- Antibiotics only work on bacteria not viruses. Antibiotics work on specific processes in the life cycle of the bacteria that either kill the bacteria or stop it from replicating. Viruses use the host cells to replicate so the antibiotics do not affect the viruses life cycle.(38 votes)
- If it's true that 8 percent of our genome were from viruses that merged with our eukaryotic ancestors, could that viral DNA be the seed for cancer in all of us?(8 votes)
- That also made me think about mitochondrial diseases. There's this endosymbiotic theory where they said mitochondria and chloroplast were descendant of ancient prokaryotes organism that developed a symbiotic relationship with the progenitor eukaryotic cells. So, could it be that the ancient prokaryote cell infected with bacteriophage that causes what we have today the mitochondrial diseases? I'm still new to these topic so I don't know much.(5 votes)
- When a phage injects its double stranded DNA to a host does it still remain a phage or does it still has some other DNA strands to qualify being a phage?(7 votes)
- Viruses usually inject their all genetic material into one cell, which helps to spread disease through is assembly and release of new viruses from the first infected cell.
Sometimes DNA (and RNA) viruses have more strands.
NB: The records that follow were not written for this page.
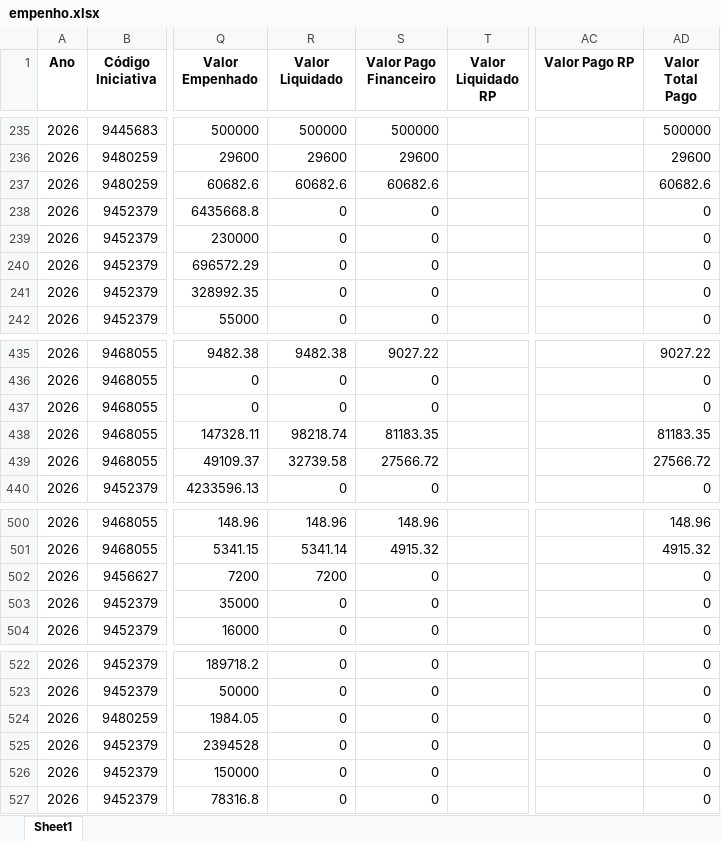
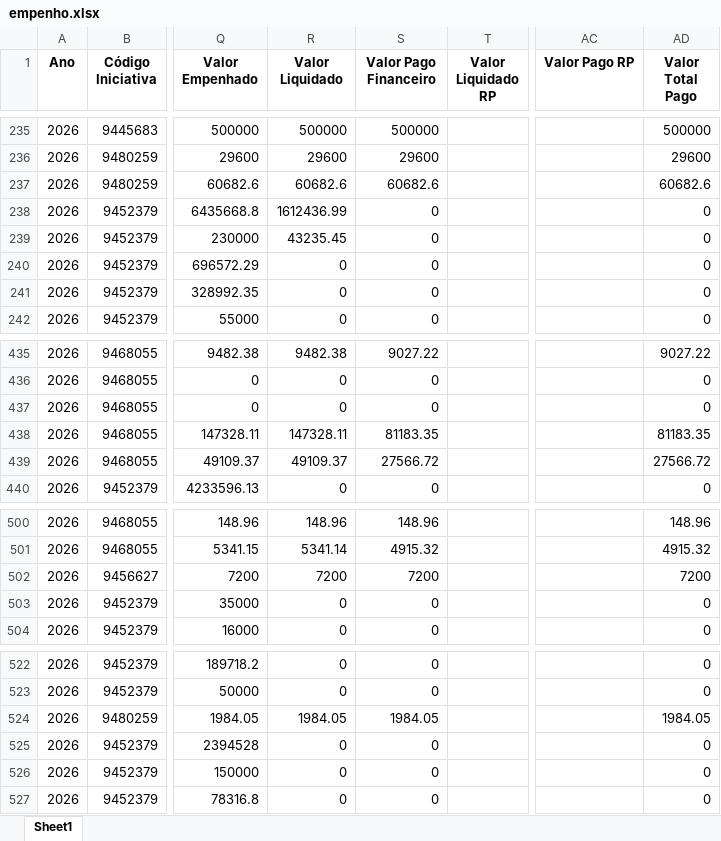
Before and after one commit to transparencia-mg/portal_mariana, an Excel workbook: upload/empenho.xlsx, sheet Sheet1, drawn as a sheet; only a part is shown, gaps mark what is left out; values as stored, in another font and other column widths than the file's, no borders; the diff covers the shown part only; the diff names each change by its address in the sheet, - before the commit and + after, or states it on an @@ line.

```diff
--- a/upload/empenho.xlsx (sheet Sheet1)
+++ b/upload/empenho.xlsx (sheet Sheet1)
-R238 (Valor Liquidado): 0
+R238 (Valor Liquidado): 1612436.99
-R239 (Valor Liquidado): 0
+R239 (Valor Liquidado): 43235.45
-R438 (Valor Liquidado): 98218.74
+R438 (Valor Liquidado): 147328.11
-R439 (Valor Liquidado): 32739.58
+R439 (Valor Liquidado): 49109.37
-S502 (Valor Pago Financeiro): 0
+S502 (Valor Pago Financeiro): 7200
-AD502 (Valor Total Pago): 0
+AD502 (Valor Total Pago): 7200
-R524 (Valor Liquidado): 0
+R524 (Valor Liquidado): 1984.05
-S524 (Valor Pago Financeiro): 0
+S524 (Valor Pago Financeiro): 1984.05
-AD524 (Valor Total Pago): 0
+AD524 (Valor Total Pago): 1984.05
```
Also changed, not shown: 3 added rows and 66 edited cells elsewhere in this sheet, upload/contabancaria.xlsx, upload/orgao.xlsx, 1 other file.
For example, the Ebola virus (RNA VIRUS) has 8 strands of RNA.(2 votes)
- what about the classification of bacteriophage? ..how is it classified and what are the differences between their kinds(2 votes)
- Bacteriophage is in essence, just another virus. It got it's name from the fact that people discovered it infects bacteria (I presume, could be wrong).
Here's a wiki page about how they are classified.
- So which cycle replicates the virus faster and which one is more dangerous ?(3 votes)
- The lytic cycle is faster, but the lysogenic cycle is more dangerous. Since the word "lysogenic" is longer than "lytic," it is normally the longer and creepier cycle.(1 vote)
- what potential dangers could phages even have? Will it accidentally evolve and target human cells?(2 votes)
- Eukaryotic cells (including humans) are very different from those of Bacteria, so it is very unlikely that a bacteriophage could evolve to target any eukaryotic cell.
Most viruses are highly specific and bacteriophages are reportedly extremely specific and are used therapeutically in some countries.
I don't know how effective this is in practice, but they potentially have some advantages over antibiotics.
- if phage DNA recombine with chromosome and make its copies then is it living process or non living(2 votes)
- In comparison to antibiotics, bacteriophages seem like more precision-guided weapons than the clunky antibiotics that affect both the infectious cells and healthy cells. But if we start using bacteriophages more commonly to fight infection, how can we determine if the bacteriophages will attack only the infectious cells? Is it common for bacteriophages to attack multiple kinds of cells, or do they generally only affect one type? If we use a bacteriophage to attack chlamydia, for example, how likely are we to see the bacteriophage attack only the chlamydia bacteria and not normal human cells or desirable bacteria in the pelvis?(2 votes)
- Bacteriophage don't attack eukaryotic cells, so they are no threat to human cells.
Bacteriophage are reportedly extremely specific and are used therapeutically in some countries.
I don't know how effective this is in practice, but as you discussed they potentially have some advantages over antibiotics.